ESPN’s Wright Thompson is widely regarded as one of the best sportswriters and storytellers working today. You’ve probably caught his work across a variety of ESPN platforms whether on the website, the magazine, or on television. Thompson is certainly gifted and uses his unique voice to tell the stories of athletes from Tiger Woods to Conor McGregor to Hurricane Katrina survivors.
One platform where Thompson’s voice is not present is Twitter. He quit the platform years ago and has still not returned.
My friend Wright Thompson has quit Twitter without my permission. Seriously, without the distraction, WT's work will get even better. Watch.
— Don Van Natta Jr. (@DVNJr) October 4, 2014
This week Thompson doubled down on his explanation for quitting Twitter when appearing on Don Van Natta and Jacob Feldman’s Sunday Long Read Podcast along with fellow ESPN writer Seth Wickersham.
The discussion takes place at about the 58:30 mark in the podcast. The whole thing is definitely worth listening to if you’re interested at all in sportswriting or just the process of being a writer in general. Ironically enough, it was transcribed by another ESPN Twitter who quit Twitter and published by Wickersham where else, but on Twitter.
On the SLR pod, Wright Thompson told me and @DVNJr why he quit Twitter. So of course, KVV, who also quit, transcribed it. And of course, I’ll tweet it.https://t.co/Y3iIB7bjbk pic.twitter.com/iiCdzvo8zV
— Seth Wickersham (@SethWickersham) December 12, 2017
The best part is when Thompson was told that his comments on Twitter would then immediately be posted on Twitter he replied, “that’s meta.”
There’s a lot to dissect here in these comments. Thompson has gone on record multiple times before regarding his distaste for Twitter. And just think about the fact that if he left Twitter back in 2014, it was two years before Donald Trump was elected President. Those were MUCH simpler times for Twitter.
It’s true that Twitter has begun to wear down a lot of people. Many prominent public figures have decided to quit the platform because it’s better overall for their health. And to be honest, who can blame them? Why would you want to read some Twitter egg or Twitterbot cursing you out or threatening you when you don’t have to? If there’s one thing you can criticize Twitter for, it’s that the platform has been far, far behind the curve in appropriately dealing with abuse on the platform.
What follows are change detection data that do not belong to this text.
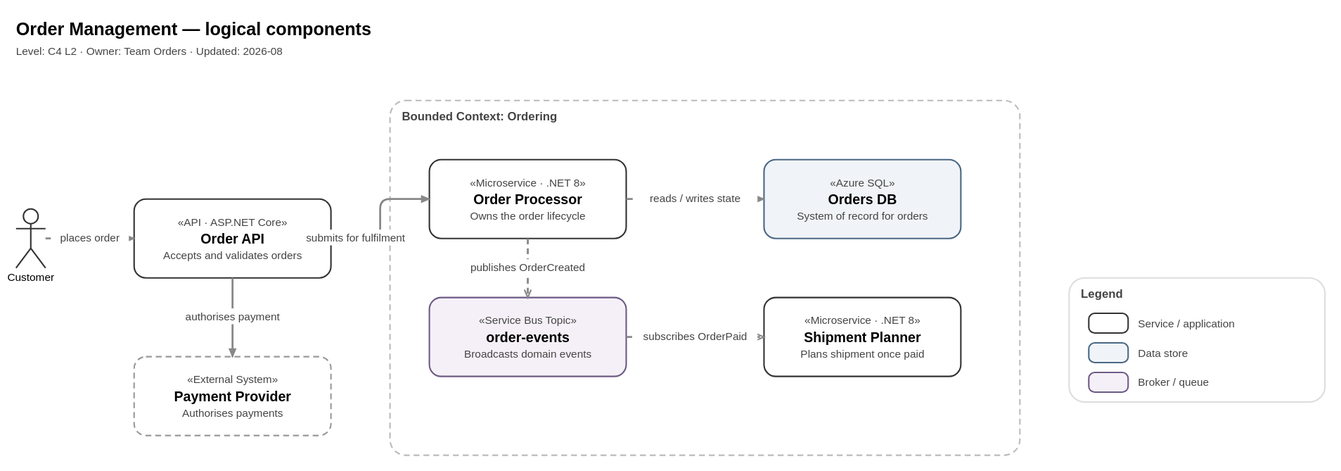
Above: examples/components-example.drawio.svg in wojciech-ruchlewicz/drawio-architecture-kit (draw.io), before the change. Source tidied: cells renumbered, new cells last; positions are measured from the earlier drawing's top-left corner, leaving out a move shared by most shapes.
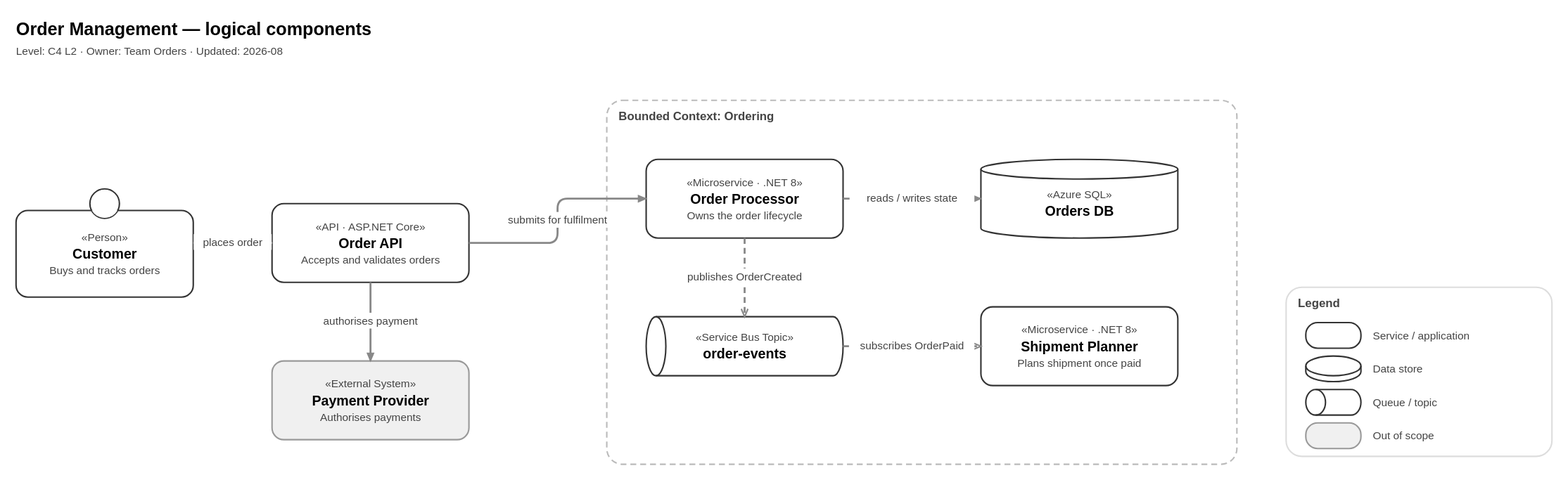
The same diagram one commit later.

The edit, as a diff of the source:
```diff
@@ -8,29 +8,29 @@
     <mxCell id="3" value="Level: C4 L2 · Owner: Team Orders · Updated: 2026-08" style="text;html=1;align=left;verticalAlign=middle;fontFamily=Helvetica;fontSize=11;fontColor=#444444;" parent="1" vertex="1">
       <mxGeometry y="28" width="700" height="16" as="geometry" />
     </mxCell>
-    <mxCell id="4" value="Customer" style="shape=umlActor;verticalLabelPosition=bottom;verticalAlign=top;html=1;outlineConnect=0;strokeColor=#333333;strokeWidth=1.5;fontFamily=Helvetica;fontSize=11;fontColor=#000000;" parent="1" vertex="1">
-      <mxGeometry y="196" width="30" height="60" as="geometry" />
+    <mxCell id="4" value="&lt;div style=&quot;line-height:1.3&quot;&gt;&lt;font style=&quot;font-size:11px;color:#444444&quot;&gt;&amp;laquo;Person&amp;raquo;&lt;/font&gt;&lt;br&gt;&lt;b style=&quot;font-size:14px;color:#000000&quot;&gt;Customer&lt;/b&gt;&lt;br&gt;&lt;font style=&quot;font-size:11px;color:#444444&quot;&gt;Buys and tracks orders&lt;/font&gt;&lt;/div&gt;" style="shape=mxgraph.c4.person;whiteSpace=wrap;html=1;strokeWidth=1.5;fontFamily=Helvetica;fontSize=14;fontColor=#000000;align=center;verticalAlign=middle;shadow=0;fillColor=#FFFFFF;strokeColor=#333333;" parent="1" vertex="1">
+      <mxGeometry y="176" width="180" height="110" as="geometry" />
     </mxCell>
     <mxCell id="5" value="&lt;div style=&quot;line-height:1.3&quot;&gt;&lt;font style=&quot;font-size:11px;color:#444444&quot;&gt;&amp;laquo;API · ASP.NET Core&amp;raquo;&lt;/font&gt;&lt;br&gt;&lt;b style=&quot;font-size:14px;color:#000000&quot;&gt;Order API&lt;/b&gt;&lt;br&gt;&lt;font style=&quot;font-size:11px;color:#444444&quot;&gt;Accepts and validates orders&lt;/font&gt;&lt;/div&gt;" style="rounded=1;absoluteArcSize=1;arcSize=24;whiteSpace=wrap;html=1;strokeWidth=1.5;fontFamily=Helvetica;fontSize=14;fontColor=#000000;align=center;verticalAlign=middle;spacingLeft=6;spacingRight=6;shadow=0;fillColor=#FFFFFF;strokeColor=#333333;" parent="1" vertex="1">
-      <mxGeometry x="120" y="186" width="200" height="80" as="geometry" />
+      <mxGeometry x="260" y="191" width="200" height="80" as="geometry" />
     </mxCell>
     <mxCell id="6" value="Bounded Context: Ordering" style="rounded=1;absoluteArcSize=1;arcSize=32;whiteSpace=wrap;html=1;strokeWidth=1.5;fontFamily=Helvetica;fontSize=12;fontStyle=1;fontColor=#444444;align=left;verticalAlign=top;spacingLeft=12;spacingTop=4;shadow=0;fillColor=none;strokeColor=#BBBBBB;dashed=1;dashPattern=8 4;" parent="1" vertex="1">
-      <mxGeometry x="380" y="86" width="640" height="360" as="geometry" />
+      <mxGeometry x="600" y="86" width="640" height="370" as="geometry" />
     </mxCell>
     <mxCell id="7" value="&lt;div style=&quot;line-height:1.3&quot;&gt;&lt;font style=&quot;font-size:11px;color:#444444&quot;&gt;&amp;laquo;Microservice · .NET 8&amp;raquo;&lt;/font&gt;&lt;br&gt;&lt;b style=&quot;font-size:14px;color:#000000&quot;&gt;Order Processor&lt;/b&gt;&lt;br&gt;&lt;font style=&quot;font-size:11px;color:#444444&quot;&gt;Owns the order lifecycle&lt;/font&gt;&lt;/div&gt;" style="rounded=1;absoluteArcSize=1;arcSize=24;whiteSpace=wrap;html=1;strokeWidth=1.5;fontFamily=Helvetica;fontSize=14;fontColor=#000000;align=center;verticalAlign=middle;spacingLeft=6;spacingRight=6;shadow=0;fillColor=#FFFFFF;strokeColor=#333333;" parent="6" vertex="1">
       <mxGeometry x="40" y="60" width="200" height="80" as="geometry" />
     </mxCell>
-    <mxCell id="8" value="&lt;div style=&quot;line-height:1.3&quot;&gt;&lt;font style=&quot;font-size:11px;color:#444444&quot;&gt;&amp;laquo;Azure SQL&amp;raquo;&lt;/font&gt;&lt;br&gt;&lt;b style=&quot;font-size:14px;color:#000000&quot;&gt;Orders DB&lt;/b&gt;&lt;br&gt;&lt;font style=&quot;font-size:11px;color:#444444&quot;&gt;System of record for orders&lt;/font&gt;&lt;/div&gt;" style="rounded=1;absoluteArcSize=1;arcSize=24;whiteSpace=wrap;html=1;strokeWidth=1.5;fontFamily=Helvetica;fontSize=14;fontColor=#000000;align=center;verticalAlign=middle;spacingLeft=6;spacingRight=6;shadow=0;fillColor=#F0F4F8;strokeColor=#4A6785;" parent="6" vertex="1">
+    <mxCell id="8" value="&lt;div style=&quot;line-height:1.3&quot;&gt;&lt;font style=&quot;font-size:11px;color:#444444&quot;&gt;&amp;laquo;Azure SQL&amp;raquo;&lt;/font&gt;&lt;br&gt;&lt;b style=&quot;font-size:14px;color:#000000&quot;&gt;Orders DB&lt;/b&gt;&lt;/div&gt;" style="shape=cylinder3;boundedLbl=1;backgroundOutline=1;size=10;whiteSpace=wrap;html=1;strokeWidth=1.5;fontFamily=Helvetica;fontSize=14;fontColor=#000000;align=center;verticalAlign=middle;shadow=0;fillColor=#FFFFFF;strokeColor=#333333;" parent="6" vertex="1">
       <mxGeometry x="380" y="60" width="200" height="80" as="geometry" />
     </mxCell>
-    <mxCell id="9" value="&lt;div style=&quot;line-height:1.3&quot;&gt;&lt;font style=&quot;font-size:11px;color:#444444&quot;&gt;&amp;laquo;Service Bus Topic&amp;raquo;&lt;/font&gt;&lt;br&gt;&lt;b style=&quot;font-size:14px;color:#000000&quot;&gt;order-events&lt;/b&gt;&lt;br&gt;&lt;font style=&quot;font-size:11px;color:#444444&quot;&gt;Broadcasts domain events&lt;/font&gt;&lt;/div&gt;" style="rounded=1;absoluteArcSize=1;arcSize=24;whiteSpace=wrap;html=1;strokeWidth=1.5;fontFamily=Helvetica;fontSize=14;fontColor=#000000;align=center;verticalAlign=middle;spacingLeft=6;spacingRight=6;shadow=0;fillColor=#F5F0F8;strokeColor=#6E5A85;" parent="6" vertex="1">
-      <mxGeometry x="40" y="200" width="200" height="80" as="geometry" />
+    <mxCell id="9" value="&lt;div style=&quot;line-height:1.3&quot;&gt;&lt;font style=&quot;font-size:11px;color:#444444&quot;&gt;&amp;laquo;Service Bus Topic&amp;raquo;&lt;/font&gt;&lt;br&gt;&lt;b style=&quot;font-size:14px;color:#000000&quot;&gt;order-events&lt;/b&gt;&lt;/div&gt;" style="shape=cylinder3;boundedLbl=1;backgroundOutline=1;size=10;direction=north;whiteSpace=wrap;html=1;strokeWidth=1.5;fontFamily=Helvetica;fontSize=14;fontColor=#000000;align=center;verticalAlign=middle;shadow=0;fillColor=#FFFFFF;strokeColor=#333333;" parent="6" vertex="1">
+      <mxGeometry x="40" y="220" width="200" height="60" as="geometry" />
     </mxCell>
     <mxCell id="10" value="&lt;div style=&quot;line-height:1.3&quot;&gt;&lt;font style=&quot;font-size:11px;color:#444444&quot;&gt;&amp;laquo;Microservice · .NET 8&amp;raquo;&lt;/font&gt;&lt;br&gt;&lt;b style=&quot;font-size:14px;color:#000000&quot;&gt;Shipment Planner&lt;/b&gt;&lt;br&gt;&lt;font style=&quot;font-size:11px;color:#444444&quot;&gt;Plans shipment once paid&lt;/font&gt;&lt;/div&gt;" style="rounded=1;absoluteArcSize=1;arcSize=24;whiteSpace=wrap;html=1;strokeWidth=1.5;fontFamily=Helvetica;fontSize=14;fontColor=#000000;align=center;verticalAlign=middle;spacingLeft=6;spacingRight=6;shadow=0;fillColor=#FFFFFF;strokeColor=#333333;" parent="6" vertex="1">
-      <mxGeometry x="380" y="200" width="200" height="80" as="geometry" />
+      <mxGeometry x="380" y="210" width="200" height="80" as="geometry" />
     </mxCell>
-    <mxCell id="11" value="&lt;div style=&quot;line-height:1.3&quot;&gt;&lt;font style=&quot;font-size:11px;color:#444444&quot;&gt;&amp;laquo;External System&amp;raquo;&lt;/font&gt;&lt;br&gt;&lt;b style=&quot;font-size:14px;color:#000000&quot;&gt;Payment Provider&lt;/b&gt;&lt;br&gt;&lt;font style=&quot;font-size:11px;color:#444444&quot;&gt;Authorises payments&lt;/font&gt;&lt;/div&gt;" style="rounded=1;absoluteArcSize=1;arcSize=24;whiteSpace=wrap;html=1;strokeWidth=1.5;fontFamily=Helvetica;fontSize=14;fontColor=#000000;align=center;verticalAlign=middle;spacingLeft=6;spacingRight=6;shadow=0;fillColor=none;strokeColor=#999999;dashed=1;dashPattern=6 4;" parent="1" vertex="1">
-      <mxGeometry x="120" y="346" width="200" height="80" as="geometry" />
+    <mxCell id="11" value="&lt;div style=&quot;line-height:1.3&quot;&gt;&lt;font style=&quot;font-size:11px;color:#444444&quot;&gt;&amp;laquo;External System&amp;raquo;&lt;/font&gt;&lt;br&gt;&lt;b style=&quot;font-size:14px;color:#000000&quot;&gt;Payment Provider&lt;/b&gt;&lt;br&gt;&lt;font style=&quot;font-size:11px;color:#444444&quot;&gt;Authorises payments&lt;/font&gt;&lt;/div&gt;" style="rounded=1;absoluteArcSize=1;arcSize=24;whiteSpace=wrap;html=1;strokeWidth=1.5;fontFamily=Helvetica;fontSize=14;fontColor=#000000;align=center;verticalAlign=middle;spacingLeft=6;spacingRight=6;shadow=0;fillColor=#F0F0F0;strokeColor=#999999;" parent="1" vertex="1">
+      <mxGeometry x="260" y="351" width="200" height="80" as="geometry" />
     </mxCell>
     <mxCell id="12" value="places order" style="edgeStyle=orthogonalEdgeStyle;rounded=1;arcSize=10;html=1;jumpStyle=arc;jumpSize=8;fontFamily=Helvetica;fontSize=11;fontColor=#444444;labelBackgroundColor=#FFFFFF;strokeWidth=2;strokeColor=#888888;endArrow=blockThin;endFill=1;endSize=6;exitX=1;exitY=0.5;exitDx=0;exitDy=0;entryX=0;entryY=0.5;entryDx=0;entryDy=0;" parent="1" edge="1" source="4" target="5">
       <mxGeometry relative="1" as="geometry" />
@@ -51,25 +51,31 @@
       <mxGeometry relative="1" as="geometry" />
     </mxCell>
     <mxCell id="18" value="Legend" style="rounded=1;absoluteArcSize=1;arcSize=32;whiteSpace=wrap;html=1;strokeWidth=1.5;fontFamily=Helvetica;fontSize=12;fontStyle=1;fontColor=#444444;align=left;verticalAlign=top;spacingLeft=12;spacingTop=4;shadow=0;fillColor=none;strokeColor=#DDDDDD;" parent="1" vertex="1">
-      <mxGeometry x="1070" y="266" width="260" height="126" as="geometry" />
+      <mxGeometry x="1290" y="276" width="270" height="172" as="geometry" />
     </mxCell>
     <mxCell id="19" style="rounded=1;absoluteArcSize=1;arcSize=24;whiteSpace=wrap;html=1;strokeWidth=1.5;fontFamily=Helvetica;fontSize=14;fontColor=#000000;align=center;verticalAlign=middle;spacingLeft=6;spacingRight=6;shadow=0;fillColor=#FFFFFF;strokeColor=#333333;" parent="18" vertex="1">
-      <mxGeometry x="20" y="36" width="40" height="20" as="geometry" />
+      <mxGeometry x="20" y="36" width="56" height="26" as="geometry" />
     </mxCell>
     <mxCell id="20" value="Service / application" style="text;html=1;align=left;verticalAlign=middle;fontFamily=Helvetica;fontSize=11;fontColor=#444444;" parent="18" vertex="1">
-      <mxGeometry x="70" y="36" width="170" height="20" as="geometry" />
+      <mxGeometry x="88" y="36" width="160" height="26" as="geometry" />
     </mxCell>
-    <mxCell id="21" style="rounded=1;absoluteArcSize=1;arcSize=24;whiteSpace=wrap;html=1;strokeWidth=1.5;fontFamily=Helvetica;fontSize=14;fontColor=#000000;align=center;verticalAlign=middle;spacingLeft=6;spacingRight=6;shadow=0;fillColor=#F0F4F8;strokeColor=#4A6785;" parent="18" vertex="1">
-      <mxGeometry x="20" y="66" width="40" height="20" as="geometry" />
+    <mxCell id="21" style="shape=cylinder3;boundedLbl=1;backgroundOutline=1;size=10;whiteSpace=wrap;html=1;strokeWidth=1.5;fontFamily=Helvetica;fontSize=14;fontColor=#000000;align=center;verticalAlign=middle;shadow=0;fillColor=#FFFFFF;strokeColor=#333333;" parent="18" vertex="1">
+      <mxGeometry x="20" y="70" width="56" height="26" as="geometry" />
     </mxCell>
     <mxCell id="22" value="Data store" style="text;html=1;align=left;verticalAlign=middle;fontFamily=Helvetica;fontSize=11;fontColor=#444444;" parent="18" vertex="1">
-      <mxGeometry x="70" y="66" width="170" height="20" as="geometry" />
+      <mxGeometry x="88" y="70" width="160" height="26" as="geometry" />
     </mxCell>
-    <mxCell id="23" style="rounded=1;absoluteArcSize=1;arcSize=24;whiteSpace=wrap;html=1;strokeWidth=1.5;fontFamily=Helvetica;fontSize=14;fontColor=#000000;align=center;verticalAlign=middle;spacingLeft=6;spacingRight=6;shadow=0;fillColor=#F5F0F8;strokeColor=#6E5A85;" parent="18" vertex="1">
-      <mxGeometry x="20" y="96" width="40" height="20" as="geometry" />
+    <mxCell id="23" style="shape=cylinder3;boundedLbl=1;backgroundOutline=1;size=10;direction=north;whiteSpace=wrap;html=1;strokeWidth=1.5;fontFamily=Helvetica;fontSize=14;fontColor=#000000;align=center;verticalAlign=middle;shadow=0;fillColor=#FFFFFF;strokeColor=#333333;" parent="18" vertex="1">
+      <mxGeometry x="20" y="104" width="56" height="26" as="geometry" />
     </mxCell>
-    <mxCell id="24" value="Broker / queue" style="text;html=1;align=left;verticalAlign=middle;fontFamily=Helvetica;fontSize=11;fontColor=#444444;" parent="18" vertex="1">
-      <mxGeometry x="70" y="96" width="170" height="20" as="geometry" />
+    <mxCell id="24" value="Queue / topic" style="text;html=1;align=left;verticalAlign=middle;fontFamily=Helvetica;fontSize=11;fontColor=#444444;" parent="18" vertex="1">
+      <mxGeometry x="88" y="104" width="160" height="26" as="geometry" />
     </mxCell>
+    <mxCell id="25" style="rounded=1;absoluteArcSize=1;arcSize=24;whiteSpace=wrap;html=1;strokeWidth=1.5;fontFamily=Helvetica;fontSize=14;fontColor=#000000;align=center;verticalAlign=middle;spacingLeft=6;spacingRight=6;shadow=0;fillColor=#F0F0F0;strokeColor=#999999;" parent="18" vertex="1">
+      <mxGeometry x="20" y="138" width="56" height="26" as="geometry" />
+    </mxCell>
+    <mxCell id="26" value="Out of scope" style="text;html=1;align=left;verticalAlign=middle;fontFamily=Helvetica;fontSize=11;fontColor=#444444;" parent="18" vertex="1">
+      <mxGeometry x="88" y="138" width="160" height="26" as="geometry" />
+    </mxCell>
   </root>
 </mxGraphModel>
```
When Twitter is just this month starting to enforce policies against hate speech and neo-Nazis something is definitely wrong.
And in the tiny universe of sports media, we’ve seen the downside of Twitter far too often. There has been abuse towards popular personalities who dare to speak out about important issues, especially abuse towards women. Remember the #MoreThanMean video by Julie DiCaro and Sarah Spain that featured unsuspecting men reading the abusive tweets they received to their face? That was a heart-wrenching and jolting example of the kind of behavior that the platform enables. It wasn’t a late night jokey haha “mean tweets” gag for a few laughs. That was a painful reminder about the harm Twitter can do and the realities of what Thompson says is the “distillation of our worst selves.”
Then there are the seemingly countless individuals who have indeed lost their job or been suspended because of something they said on Twitter, either because they tried to make a joke and failed, didn’t think before they tweeted, or unabashedly aired backwards and regressive viewpoints. Twitter is a minefield and whenever you actually want to send a tweet you should be warned with a prompt that asks you whether you really, really, really want to do what you’re about to do. There’s a reason why “Don’t Tweet” has taken on mythical status on Twitter itself.
Those are all very, very good arguments against Twitter. But there are still many positives to the platform as well. Like any other social media platform, Twitter allows people to connect like never before. Just think about all the relationships that have been formed because of Twitter, all of the connections made, all of the positive steps that have happened in people’s lives. Where else could a random guy win not just a first date, but a second date with tennis phenom Genie Bouchard? What about helping to spread the word about worthy causes like the ALS Ice Bucket Challenge? Personally speaking, who knows where this website would be if it weren’t for the years of support and interaction on Twitter, which is by far our largest social media platform. (If there’s one piece where I’d disagree with Thompson it’s that, Twitter has definitely helped move the needle for years at this website.)
Need one final anecdotal piece of evidence that there’s still some use for Twitter? You can’t read through this Rick and Morty thread and tell me that Twitter hasn’t done anything good for the world.
Twitter is a microcosm of life and humanity. There are some good pieces and there are some bad. Does one outweigh the other? If you’re someone that has to deal with abuse on a regular basis or have lost a job for saying something stupid, then you’re probably aligned with Thompson. If you met the love of your life or grew a following that helped you move forward in your career, then you’re likely on the other side of the argument. Ultimately, it’s up to the individual person and your own experiences where you land and how much use you still have for Twitter.